âLet me be clear: Weâll continue to work on finding smarter ways to cut spending, but letâs not let that hold up protecting Americans from the tax hike,â McConnell urged. âLetâs pass the tax relief portion now. Letâs take whatâs been agreed to and get moving.âSenate Minority Leader Mitch McConnell, R-Ky., followed by Sen. Pat Roberts, R-Kan., second from right, leaves âŚ
The final compromise needed to clear the Democratic-led Senate and Republican-held House. Aides in both chambers doubted that could happen by midnight â but emphasized that there was no need to move the family into the Doomsday bunker in the back yard. Yet.
Unlike a college student who writes an end-of-semester paper overnight before a morning deadline, then drops the assignment off hours after it was due, Congress can write its own rules to minimize the damage â and Americans whose taxes are staying the same wonât see a change in their bottom line.

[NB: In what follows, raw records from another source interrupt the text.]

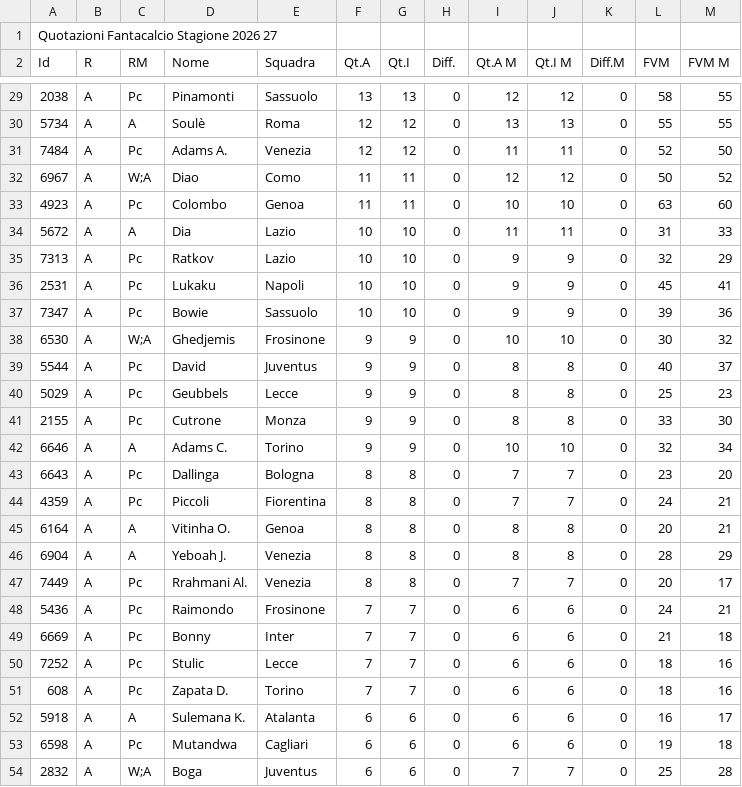
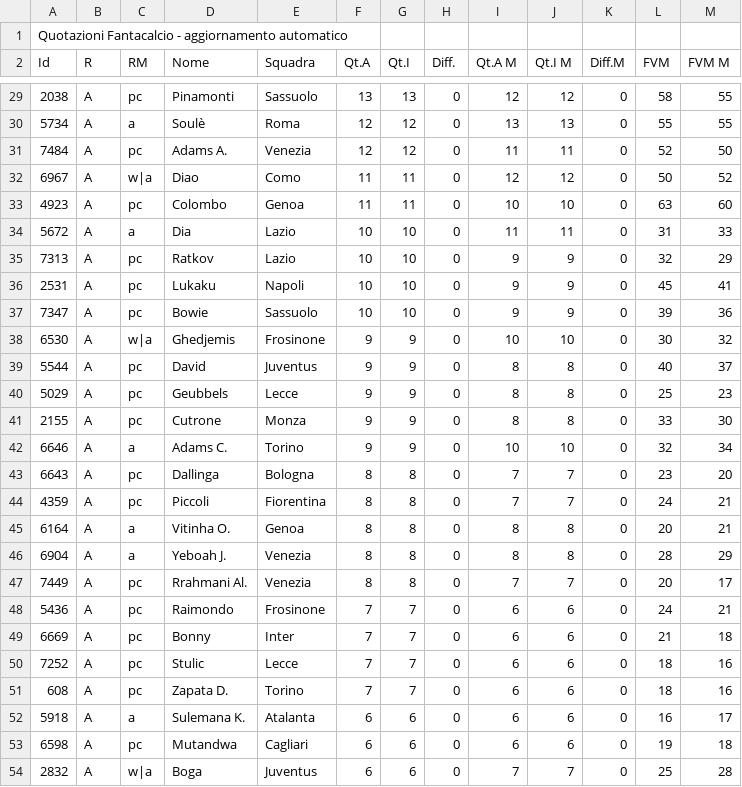
Before and after one commit to SimoneSgalla053/fanta_app, a CSV file: list/attackers.csv, drawn as a sheet; only a part is shown, gaps mark what is left out; the diff covers the shown part only; the diff names each change by its address in the sheet, - before the commit and + after, or states it on an @@ line.

```diff
--- a/list/attackers.csv
+++ b/list/attackers.csv
-A1 (Id): Quotazioni Fantacalcio Stagione 2026 27
+A1 (Id): Quotazioni Fantacalcio - aggiornamento automatico
-C29 (RM): Pc
+C29 (RM): pc
-C30 (RM): A
+C30 (RM): a
-C31 (RM): Pc
+C31 (RM): pc
-C32 (RM): W;A
+C32 (RM): w|a
-C33 (RM): Pc
+C33 (RM): pc
-C34 (RM): A
+C34 (RM): a
-C35:C37 (RM): Pc
+C35:C37 (RM): pc
-C38 (RM): W;A
+C38 (RM): w|a
-C39:C41 (RM): Pc
+C39:C41 (RM): pc
-C42 (RM): A
+C42 (RM): a
-C43:C44 (RM): Pc
+C43:C44 (RM): pc
-C45:C46 (RM): A
+C45:C46 (RM): a
-C47:C51 (RM): Pc
+C47:C51 (RM): pc
-C52 (RM): A
+C52 (RM): a
-C53 (RM): Pc
+C53 (RM): pc
-C54 (RM): W;A
+C54 (RM): w|a
```
Also changed, not shown: 59 edited cells elsewhere in this file, list/defenders.csv, list/goalkeepers.csv, 16 other files.
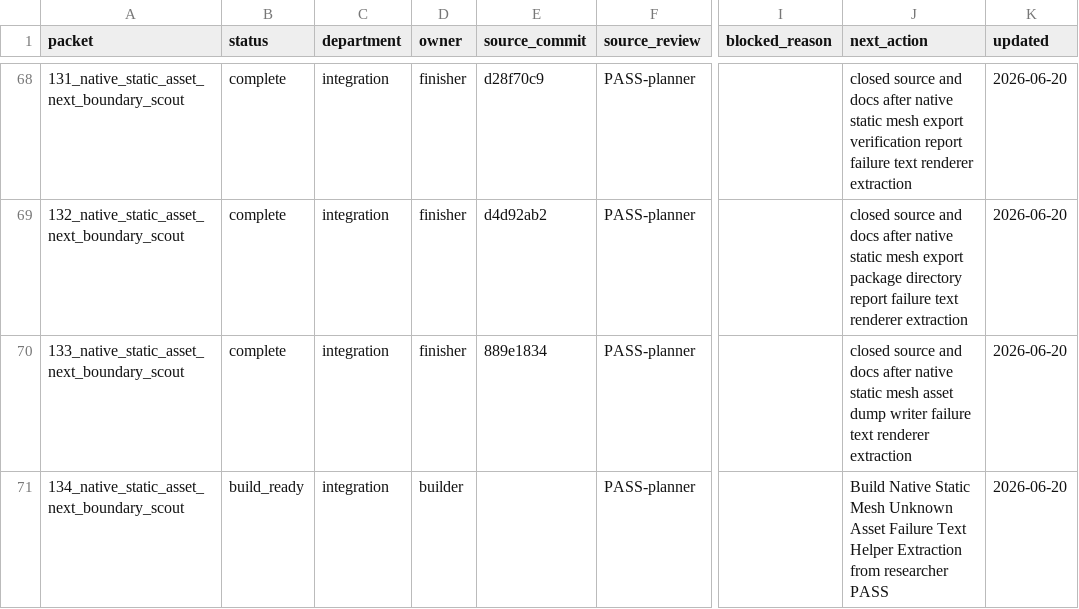
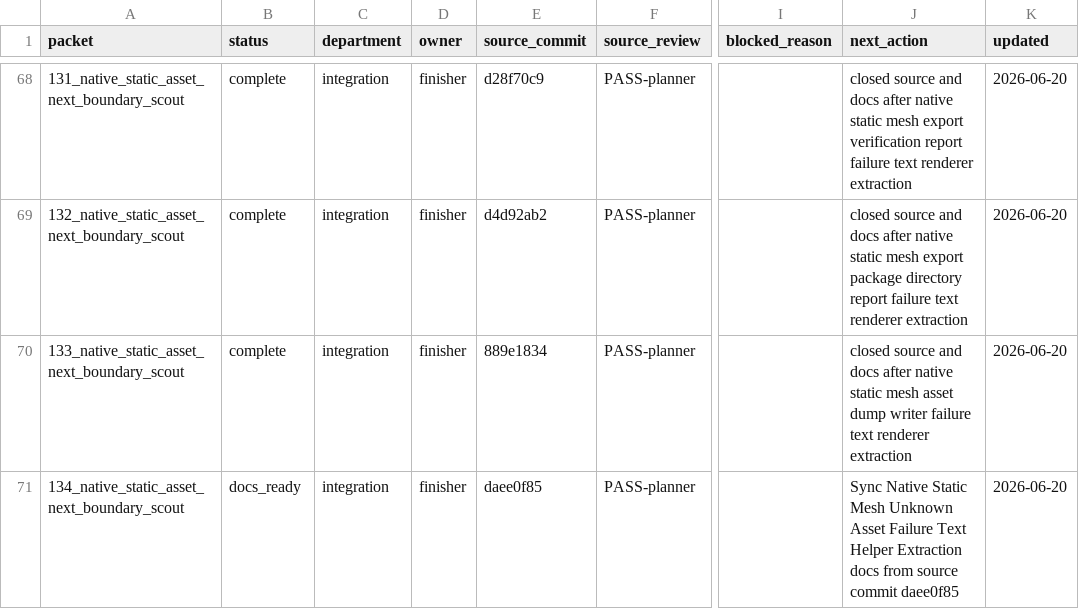
Before and after one commit to KOGA-ryu/iggy, a TSV file: engine/research/departments/integration/spark_dispatch_ledger.tsv, drawn as a sheet; only a part is shown, gaps mark what is left out; the diff names each change by its address in the sheet, - before the commit and + after, or states it on an @@ line.

Commit message:
Release unknown static mesh asset failure helper docs

```diff
--- a/engine/research/departments/integration/spark_dispatch_ledger.tsv
+++ b/engine/research/departments/integration/spark_dispatch_ledger.tsv
-B71 (status): build_ready
+B71 (status): docs_ready
-D71 (owner): builder
+D71 (owner): finisher
-E71 (source_commit): (empty)
+E71 (source_commit): daee0f85
-J71 (next_action): Build Native Static Mesh Unknown Asset Failure Text Helper Extraction from researcher PASS
+J71 (next_action): Sync Native Static Mesh Unknown Asset Failure Text Helper Extraction docs from source commit daee0f85
```
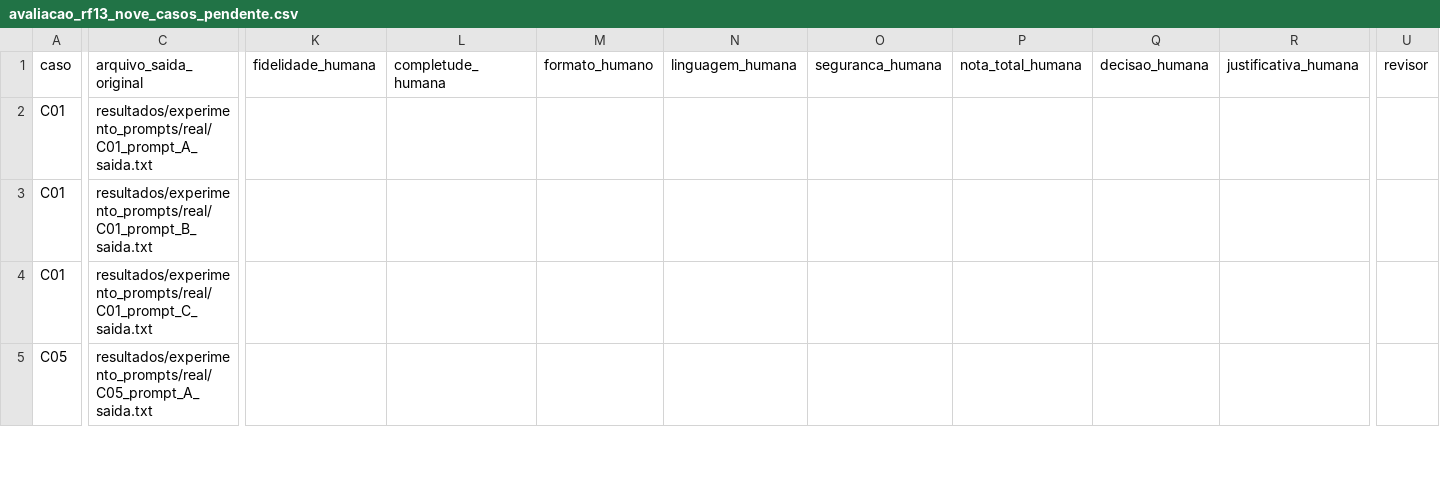
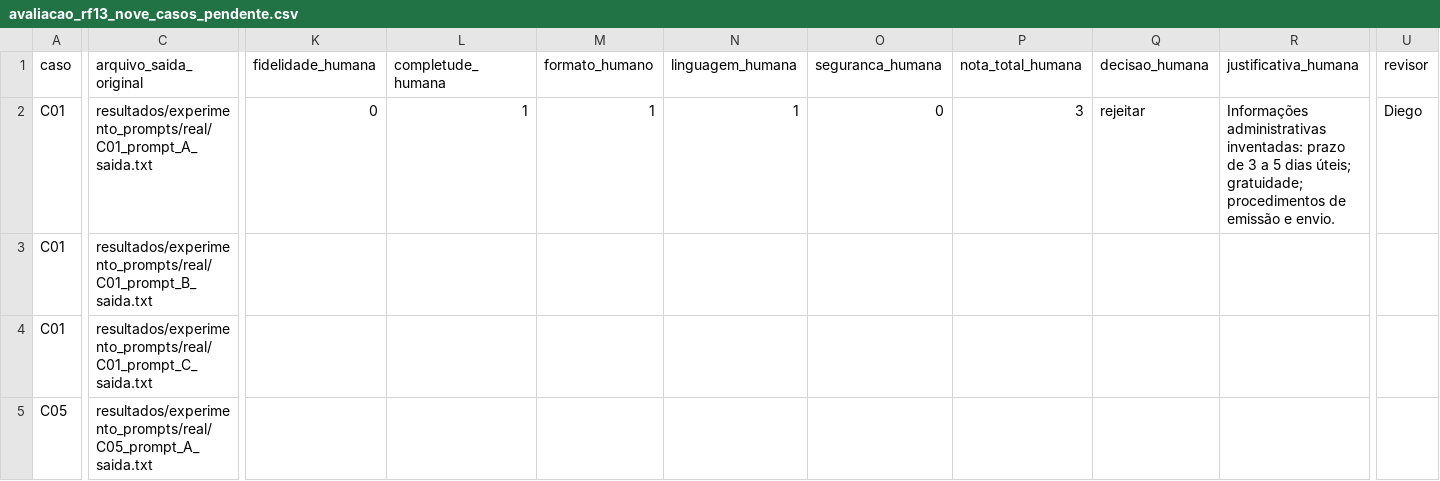
Before and after one commit to diegocbaleite/desafio-05-central-atendimento-ia, a CSV file: documentacao/avaliacao_rf13_nove_casos_pendente.csv, drawn as a sheet; only a part is shown, gaps mark what is left out; the diff covers the shown part only; the diff names each change by its address in the sheet, - before the commit and + after, or states it on an @@ line.

Commit message:
docs(rf13): registra notas e rejeicao humana C01/A historico

```diff
--- a/documentacao/avaliacao_rf13_nove_casos_pendente.csv
+++ b/documentacao/avaliacao_rf13_nove_casos_pendente.csv
-K2 (fidelidade_humana): (empty)
+K2 (fidelidade_humana): 0
-L2 (completude_humana): (empty)
+L2 (completude_humana): 1
-M2 (formato_humano): (empty)
+M2 (formato_humano): 1
-N2 (linguagem_humana): (empty)
+N2 (linguagem_humana): 1
-O2 (seguranca_humana): (empty)
+O2 (seguranca_humana): 0
-P2 (nota_total_humana): (empty)
+P2 (nota_total_humana): 3
-Q2 (decisao_humana): (empty)
+Q2 (decisao_humana): rejeitar
-R2 (justificativa_humana): (empty)
+R2 (justificativa_humana): Informações administrativas inventadas: prazo de 3 a 5 dias úteis; gratuidade; procedimentos de emissão e envio.
-U2 (revisor): (empty)
+U2 (revisor): Diego
```
Also changed, not shown: 1 edited cell elsewhere in this file.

âItâs basically a matter of saying itâs effective January 1,â one senior Republican aide shrugged.
But passage was not a sure thing: Both the AFL-CIO labor union and the conservative Heritage Action organization argued against the package.
The breakthrough came after McConnell announced Sunday that he had started to negotiate with Biden in a bid to "jump-start" stalled talks to avoid the fiscal cliff.
Under their tentative deal, the top tax rate on household income above $450,000 would rise from 35 percent to 39.6 percent -- where it was under Bill Clinton, before the reductions enacted under George W. Bush in 2001 and 2003.
Some congressional liberals had expressed objections to extending tax cuts above the $250,000 income threshold Obama cited throughout the 2012 campaign. Democrats were huddling in private as well to work out whether they could support the arrangement.
Possibly with balking progressives in mind, Obama trumpeted victories dear to the left of his party. "The potential agreement thatâs being talked about would not only make sure the taxes donât go up on middle-class families, it also would extend tax credits for families with children. It would extend our tuition tax credit thatâs helped millions of families pay for college. It would extend tax credits for clean energy companies that are creating jobs and reducing our dependence on foreign oil. It would extend unemployment insurance to 2 million Americans who are out there still actively looking for a job."
Obama said he had hoped for "a larger agreement, a bigger deal, a grand bargain," to stem the tide of red ink swamping the countryâs finances â but shelved that goal.
"With this Congress, that was obviously a little too much to hope for at this time," he said. "It may be we can do it in stages. Weâre going to solve this problem instead in several steps."
The president also looked ahead to his next budgetary battle with Republicans, warning that âany future deficit agreementâ will have to couple spending cuts with tax increases. He expressed a willingness to reduce spending on popular programs like Medicare, but said entitlement reform would have to go hand in hand with new tax revenues.
âIf Republicans think that I will finish the job of deficit reduction through spending cuts alone âŚ then theyâve another thing coming,â Obama said defiantly. âThatâs not how itâs going to work.â
âIf weâre serious about deficit reduction and debt reduction, then itâs going to have to be a matter of shared sacrifice. At least as long as Iâm president. And Iâm going to be president for the next four years, I hope,â he said.